#### [ACTION ITEM]
Please copy each line below that contains the word "Geen".

#### [DATA EXTRACTS]
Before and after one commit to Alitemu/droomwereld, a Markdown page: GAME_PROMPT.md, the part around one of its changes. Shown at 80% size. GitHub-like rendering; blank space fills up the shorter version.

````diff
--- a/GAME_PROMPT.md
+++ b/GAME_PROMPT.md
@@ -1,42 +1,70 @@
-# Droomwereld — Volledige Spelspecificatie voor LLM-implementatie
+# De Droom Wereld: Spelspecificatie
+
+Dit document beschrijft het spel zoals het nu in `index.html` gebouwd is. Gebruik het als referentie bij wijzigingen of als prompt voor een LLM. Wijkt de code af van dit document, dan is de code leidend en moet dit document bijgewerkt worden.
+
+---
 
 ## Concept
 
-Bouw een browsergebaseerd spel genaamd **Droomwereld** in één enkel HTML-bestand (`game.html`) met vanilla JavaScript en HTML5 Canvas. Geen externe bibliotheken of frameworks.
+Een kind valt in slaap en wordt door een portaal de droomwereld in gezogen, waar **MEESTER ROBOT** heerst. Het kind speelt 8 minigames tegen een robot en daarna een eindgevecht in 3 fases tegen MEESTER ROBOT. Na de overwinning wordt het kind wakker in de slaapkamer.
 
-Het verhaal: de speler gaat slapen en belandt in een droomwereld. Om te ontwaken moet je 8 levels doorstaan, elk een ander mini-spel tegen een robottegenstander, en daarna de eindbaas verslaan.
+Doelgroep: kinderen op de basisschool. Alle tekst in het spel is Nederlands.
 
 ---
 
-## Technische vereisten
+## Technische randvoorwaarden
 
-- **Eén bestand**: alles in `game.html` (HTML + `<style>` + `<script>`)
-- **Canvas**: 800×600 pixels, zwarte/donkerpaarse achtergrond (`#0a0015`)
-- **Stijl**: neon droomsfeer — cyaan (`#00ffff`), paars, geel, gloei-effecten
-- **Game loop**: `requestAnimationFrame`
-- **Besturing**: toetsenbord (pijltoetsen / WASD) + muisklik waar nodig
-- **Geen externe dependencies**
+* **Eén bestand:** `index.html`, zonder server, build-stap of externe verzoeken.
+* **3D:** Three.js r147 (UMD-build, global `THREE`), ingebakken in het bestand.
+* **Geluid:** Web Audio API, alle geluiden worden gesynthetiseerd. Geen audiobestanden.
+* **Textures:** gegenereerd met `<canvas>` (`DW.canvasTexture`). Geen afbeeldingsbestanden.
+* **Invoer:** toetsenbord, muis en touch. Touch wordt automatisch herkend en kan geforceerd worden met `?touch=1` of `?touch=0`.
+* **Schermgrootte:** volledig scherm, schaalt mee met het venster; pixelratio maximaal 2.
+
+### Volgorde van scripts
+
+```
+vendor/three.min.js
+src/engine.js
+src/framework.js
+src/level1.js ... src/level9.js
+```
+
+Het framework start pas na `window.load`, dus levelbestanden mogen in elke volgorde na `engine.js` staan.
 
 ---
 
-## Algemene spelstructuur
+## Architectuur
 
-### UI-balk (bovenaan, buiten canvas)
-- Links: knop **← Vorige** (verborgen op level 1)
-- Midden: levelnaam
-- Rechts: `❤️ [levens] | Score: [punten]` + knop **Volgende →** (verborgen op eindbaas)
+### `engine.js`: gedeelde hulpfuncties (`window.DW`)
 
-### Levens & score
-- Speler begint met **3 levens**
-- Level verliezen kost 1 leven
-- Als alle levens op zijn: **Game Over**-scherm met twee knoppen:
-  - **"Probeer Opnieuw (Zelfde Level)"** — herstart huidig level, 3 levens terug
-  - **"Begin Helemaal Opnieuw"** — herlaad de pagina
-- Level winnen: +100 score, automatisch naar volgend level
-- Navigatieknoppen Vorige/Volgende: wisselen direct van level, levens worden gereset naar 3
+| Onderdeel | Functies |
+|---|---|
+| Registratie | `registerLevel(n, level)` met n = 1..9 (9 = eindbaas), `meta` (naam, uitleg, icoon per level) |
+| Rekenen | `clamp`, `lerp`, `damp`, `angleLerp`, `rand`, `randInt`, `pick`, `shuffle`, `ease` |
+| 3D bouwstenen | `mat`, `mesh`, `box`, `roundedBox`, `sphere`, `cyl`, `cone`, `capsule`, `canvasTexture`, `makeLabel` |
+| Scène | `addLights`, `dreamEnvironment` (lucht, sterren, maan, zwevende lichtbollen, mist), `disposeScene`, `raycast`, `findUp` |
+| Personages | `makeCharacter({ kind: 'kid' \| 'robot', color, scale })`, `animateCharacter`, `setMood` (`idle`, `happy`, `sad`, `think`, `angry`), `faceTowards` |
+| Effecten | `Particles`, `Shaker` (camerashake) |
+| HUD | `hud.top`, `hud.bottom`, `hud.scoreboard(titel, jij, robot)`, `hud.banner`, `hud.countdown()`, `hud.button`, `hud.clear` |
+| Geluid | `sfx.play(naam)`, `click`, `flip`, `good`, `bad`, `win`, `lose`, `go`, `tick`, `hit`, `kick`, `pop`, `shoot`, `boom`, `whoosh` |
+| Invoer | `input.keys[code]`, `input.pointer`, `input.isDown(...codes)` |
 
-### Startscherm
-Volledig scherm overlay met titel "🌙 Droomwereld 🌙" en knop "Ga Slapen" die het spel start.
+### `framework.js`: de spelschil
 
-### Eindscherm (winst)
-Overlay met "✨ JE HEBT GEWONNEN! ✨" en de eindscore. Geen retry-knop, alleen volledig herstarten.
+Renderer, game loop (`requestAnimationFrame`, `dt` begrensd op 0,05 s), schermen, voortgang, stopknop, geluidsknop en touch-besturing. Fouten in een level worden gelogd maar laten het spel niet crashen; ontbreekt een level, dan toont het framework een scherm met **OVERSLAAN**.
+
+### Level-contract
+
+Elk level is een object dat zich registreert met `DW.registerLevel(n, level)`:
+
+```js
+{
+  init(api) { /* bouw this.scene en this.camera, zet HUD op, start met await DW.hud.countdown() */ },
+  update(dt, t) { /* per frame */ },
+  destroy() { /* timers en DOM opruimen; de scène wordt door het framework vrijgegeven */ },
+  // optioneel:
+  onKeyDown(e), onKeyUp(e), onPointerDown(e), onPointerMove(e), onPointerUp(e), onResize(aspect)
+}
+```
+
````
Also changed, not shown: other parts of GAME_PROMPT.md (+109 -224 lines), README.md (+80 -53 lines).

#### [ANSWER SPACE]
-Bouw een browsergebaseerd spel genaamd **Droomwereld** in één enkel HTML-bestand (`game.html`) met vanilla JavaScript en HTML5 Canvas. Geen externe bibliotheken of frameworks.
-- **Geen externe dependencies**
+* **Geluid:** Web Audio API, alle geluiden worden gesynthetiseerd. Geen audiobestanden.
+* **Textures:** gegenereerd met `<canvas>` (`DW.canvasTexture`). Geen afbeeldingsbestanden.
-Overlay met "✨ JE HEBT GEWONNEN! ✨" en de eindscore. Geen retry-knop, alleen volledig herstarten.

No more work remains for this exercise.